Romney delivered a lengthy speech focused exclusively on his foreign policy vision for America at the Virginia Military Institute in Lexington, Va., on Monday, where he took aim at Obama's strategy, claiming that the current administration had weakened America's hold on Middle East affairs and its place as global leader.
"America's security and the cause of freedom cannot afford four more years like the last four years," Romney said. "I am running for President because I believe the leader of the free world has a duty, to our citizens, and to our friends everywhere, to use America's great influence -- wisely, with solemnity and without false pride, but also firmly and actively -- to shape events in ways that secure our interests, further our values, prevent conflict, and make the world better-not perfect, but better."
Romney continued by singling out country-by-country the current faults he sees in America's foreign policy, suggesting that President Obama should have acted tougher in his response to the slaying of Ambassador to Libya Christopher Stevens and the three other Americans who lost their lives in last month's terrorist attack of Western embassies in the Middle East.
The Republican's prepared remarks were scrutinized in a teleconference by the Obama campaign, however, with former Secretary of State Madeleine K. Albright accusing the candidate of offering little details about how he would address the conflicts he brought up.
"How's he going to turn the page on the failed policies of the past if he wants to keep 20,000 troops in Iraq?" added Ben LaBolt, an Obama campaign spokesman, referring to Romney's pledge to have U.S. troops provide better training to Iraqi soldiers and law enforcers to defend their own country from extremists.
Michèle Flournoy and Colin Kahl, Obama foreign policy advisers, noted what they perceive as Romney's flip-flopping position on the issues: "His position on Libya has no credibility since he's been both for and against our Libya policy."
Some observers also pointed out that Romney's plan in other countries, such as imposing tighter sanctions on Iran to deter its leaders from pursuing nuclear weapons, has already been proposed by Obama and adds nothing new.
Even before Romney's speech on Monday, the Obama campaign released a 30-second ad that ridiculed the GOP candidate's foreign policy credentials, reminding voters of his "gaffe-filled tour" of the United Kingdom, Israel, and Poland earlier this summer, and criticizing the former Massachusetts governor for his scrutiny of Obama immediately after the Libya attacks.
Obama meanwhile was making the rounds in California, honoring Cesar Chavez, a farm labor movement hero, and participating in fundraisers for his campaign, The New York Times reported.

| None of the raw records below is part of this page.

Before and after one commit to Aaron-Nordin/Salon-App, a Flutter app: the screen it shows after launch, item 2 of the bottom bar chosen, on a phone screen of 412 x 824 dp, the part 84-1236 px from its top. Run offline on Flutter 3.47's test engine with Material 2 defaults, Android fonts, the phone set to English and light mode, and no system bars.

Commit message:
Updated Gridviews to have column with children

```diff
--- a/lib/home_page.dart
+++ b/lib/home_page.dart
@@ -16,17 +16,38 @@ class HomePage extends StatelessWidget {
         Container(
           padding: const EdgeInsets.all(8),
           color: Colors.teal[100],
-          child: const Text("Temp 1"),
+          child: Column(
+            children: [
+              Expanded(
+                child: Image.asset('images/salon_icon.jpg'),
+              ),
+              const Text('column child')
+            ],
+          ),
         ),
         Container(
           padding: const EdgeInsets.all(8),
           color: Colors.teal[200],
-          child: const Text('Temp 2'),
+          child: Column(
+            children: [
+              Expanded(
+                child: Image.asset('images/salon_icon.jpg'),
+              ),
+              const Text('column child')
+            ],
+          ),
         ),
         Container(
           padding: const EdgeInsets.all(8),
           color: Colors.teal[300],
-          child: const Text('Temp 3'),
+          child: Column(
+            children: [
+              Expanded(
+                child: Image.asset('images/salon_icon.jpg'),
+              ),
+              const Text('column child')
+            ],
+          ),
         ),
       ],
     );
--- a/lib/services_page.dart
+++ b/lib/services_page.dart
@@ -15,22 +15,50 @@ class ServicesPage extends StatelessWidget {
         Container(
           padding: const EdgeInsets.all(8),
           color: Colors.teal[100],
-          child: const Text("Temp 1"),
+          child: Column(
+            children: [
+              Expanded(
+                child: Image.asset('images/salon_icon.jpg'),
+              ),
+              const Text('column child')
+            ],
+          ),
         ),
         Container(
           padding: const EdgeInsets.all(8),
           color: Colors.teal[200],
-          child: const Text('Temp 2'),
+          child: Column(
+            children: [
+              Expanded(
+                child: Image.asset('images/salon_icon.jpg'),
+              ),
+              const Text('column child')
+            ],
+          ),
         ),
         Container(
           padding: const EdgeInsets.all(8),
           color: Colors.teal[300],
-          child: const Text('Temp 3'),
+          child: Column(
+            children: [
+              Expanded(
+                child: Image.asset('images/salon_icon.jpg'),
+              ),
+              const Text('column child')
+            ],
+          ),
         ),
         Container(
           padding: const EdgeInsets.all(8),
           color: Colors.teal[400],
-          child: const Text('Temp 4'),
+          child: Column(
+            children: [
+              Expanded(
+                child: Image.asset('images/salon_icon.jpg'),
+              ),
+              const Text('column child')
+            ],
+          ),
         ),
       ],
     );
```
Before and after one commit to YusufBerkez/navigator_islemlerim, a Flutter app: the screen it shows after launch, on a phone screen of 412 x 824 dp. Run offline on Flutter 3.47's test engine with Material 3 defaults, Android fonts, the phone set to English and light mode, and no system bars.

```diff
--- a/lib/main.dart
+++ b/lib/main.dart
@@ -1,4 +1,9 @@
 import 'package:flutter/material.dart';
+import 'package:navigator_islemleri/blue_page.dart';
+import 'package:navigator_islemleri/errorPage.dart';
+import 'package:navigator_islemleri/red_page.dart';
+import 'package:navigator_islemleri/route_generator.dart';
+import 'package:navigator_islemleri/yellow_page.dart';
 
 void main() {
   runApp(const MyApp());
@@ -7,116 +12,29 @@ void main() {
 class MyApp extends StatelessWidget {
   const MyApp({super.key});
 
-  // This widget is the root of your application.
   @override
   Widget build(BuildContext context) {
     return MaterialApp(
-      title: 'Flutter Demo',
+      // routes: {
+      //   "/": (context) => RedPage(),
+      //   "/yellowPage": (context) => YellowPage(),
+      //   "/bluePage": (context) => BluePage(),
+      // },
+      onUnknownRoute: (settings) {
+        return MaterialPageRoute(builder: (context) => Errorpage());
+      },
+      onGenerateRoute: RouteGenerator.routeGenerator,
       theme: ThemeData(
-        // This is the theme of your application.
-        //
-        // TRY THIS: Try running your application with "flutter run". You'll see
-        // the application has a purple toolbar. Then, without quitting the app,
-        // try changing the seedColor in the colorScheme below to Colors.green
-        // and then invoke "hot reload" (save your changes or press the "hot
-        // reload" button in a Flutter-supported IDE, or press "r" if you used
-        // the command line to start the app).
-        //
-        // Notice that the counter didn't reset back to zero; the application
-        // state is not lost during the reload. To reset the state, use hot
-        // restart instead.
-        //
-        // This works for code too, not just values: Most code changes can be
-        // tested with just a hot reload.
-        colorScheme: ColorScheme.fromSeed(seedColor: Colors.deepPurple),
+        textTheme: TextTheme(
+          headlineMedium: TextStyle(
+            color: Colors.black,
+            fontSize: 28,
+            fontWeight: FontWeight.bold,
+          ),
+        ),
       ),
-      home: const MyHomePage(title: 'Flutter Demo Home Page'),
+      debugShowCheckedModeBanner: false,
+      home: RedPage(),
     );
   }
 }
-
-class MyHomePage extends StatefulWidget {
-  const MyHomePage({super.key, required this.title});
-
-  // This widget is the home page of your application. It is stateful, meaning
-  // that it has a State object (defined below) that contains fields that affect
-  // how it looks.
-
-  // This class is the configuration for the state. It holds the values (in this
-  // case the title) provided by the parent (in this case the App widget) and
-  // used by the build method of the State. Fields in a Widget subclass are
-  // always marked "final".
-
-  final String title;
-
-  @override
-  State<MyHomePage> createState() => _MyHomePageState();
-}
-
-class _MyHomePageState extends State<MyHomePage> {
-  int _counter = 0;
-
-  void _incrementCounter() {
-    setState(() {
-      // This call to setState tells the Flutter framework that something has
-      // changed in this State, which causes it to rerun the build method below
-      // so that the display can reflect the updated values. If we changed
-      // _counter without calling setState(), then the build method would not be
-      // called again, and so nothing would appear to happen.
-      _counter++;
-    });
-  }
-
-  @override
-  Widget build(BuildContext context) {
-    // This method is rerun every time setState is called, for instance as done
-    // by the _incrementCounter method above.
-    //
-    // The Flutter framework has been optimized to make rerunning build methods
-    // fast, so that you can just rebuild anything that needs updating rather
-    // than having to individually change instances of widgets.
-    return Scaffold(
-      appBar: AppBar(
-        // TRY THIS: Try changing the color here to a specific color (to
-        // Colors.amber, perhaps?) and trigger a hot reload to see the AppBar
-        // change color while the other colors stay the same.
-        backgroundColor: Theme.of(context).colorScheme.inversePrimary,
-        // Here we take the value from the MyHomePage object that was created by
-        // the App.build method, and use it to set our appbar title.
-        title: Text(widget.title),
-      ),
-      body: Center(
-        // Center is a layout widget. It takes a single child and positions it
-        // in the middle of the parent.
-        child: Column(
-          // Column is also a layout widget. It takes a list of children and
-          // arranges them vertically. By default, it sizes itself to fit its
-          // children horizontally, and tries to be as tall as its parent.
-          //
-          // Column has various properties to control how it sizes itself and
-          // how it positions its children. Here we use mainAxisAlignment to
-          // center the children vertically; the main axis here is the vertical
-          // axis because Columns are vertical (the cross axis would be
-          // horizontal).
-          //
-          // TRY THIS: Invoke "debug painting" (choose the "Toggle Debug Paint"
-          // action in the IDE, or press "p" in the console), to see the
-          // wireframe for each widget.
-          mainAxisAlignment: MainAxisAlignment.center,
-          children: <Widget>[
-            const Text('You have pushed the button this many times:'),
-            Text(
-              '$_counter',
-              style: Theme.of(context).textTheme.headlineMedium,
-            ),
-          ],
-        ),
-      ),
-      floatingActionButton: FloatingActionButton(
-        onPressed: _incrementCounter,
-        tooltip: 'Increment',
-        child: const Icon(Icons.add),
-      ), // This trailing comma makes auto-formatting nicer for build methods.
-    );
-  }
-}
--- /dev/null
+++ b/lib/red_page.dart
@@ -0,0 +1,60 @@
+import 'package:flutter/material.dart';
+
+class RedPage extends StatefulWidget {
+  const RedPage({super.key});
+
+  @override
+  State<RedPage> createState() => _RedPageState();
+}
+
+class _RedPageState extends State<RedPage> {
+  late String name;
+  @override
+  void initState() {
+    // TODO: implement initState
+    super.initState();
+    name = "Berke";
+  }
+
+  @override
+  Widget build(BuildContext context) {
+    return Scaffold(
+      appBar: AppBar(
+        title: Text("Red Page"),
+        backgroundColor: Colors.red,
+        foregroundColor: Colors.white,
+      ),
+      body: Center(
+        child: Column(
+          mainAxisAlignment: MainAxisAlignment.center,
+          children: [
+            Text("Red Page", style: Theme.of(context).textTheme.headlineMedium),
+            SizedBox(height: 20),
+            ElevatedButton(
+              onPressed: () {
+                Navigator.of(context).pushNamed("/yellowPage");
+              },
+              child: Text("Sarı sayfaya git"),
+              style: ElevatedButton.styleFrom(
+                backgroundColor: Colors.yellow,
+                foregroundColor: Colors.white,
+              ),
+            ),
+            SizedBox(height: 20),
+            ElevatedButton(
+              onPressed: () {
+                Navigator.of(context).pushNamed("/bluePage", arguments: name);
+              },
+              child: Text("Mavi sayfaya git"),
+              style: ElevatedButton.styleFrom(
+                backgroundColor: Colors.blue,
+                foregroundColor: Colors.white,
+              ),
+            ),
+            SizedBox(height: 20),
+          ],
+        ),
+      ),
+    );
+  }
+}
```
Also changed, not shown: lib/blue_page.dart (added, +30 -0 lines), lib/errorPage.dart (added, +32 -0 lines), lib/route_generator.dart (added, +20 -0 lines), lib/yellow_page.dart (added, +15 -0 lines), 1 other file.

While the president has not yet addressed Romney's speech directly, the two candidates are expected to talk at length on foreign policy issues at their next scheduled debate, which falls on Oct. 16 at Hofstra University in Hempstead, N.Y.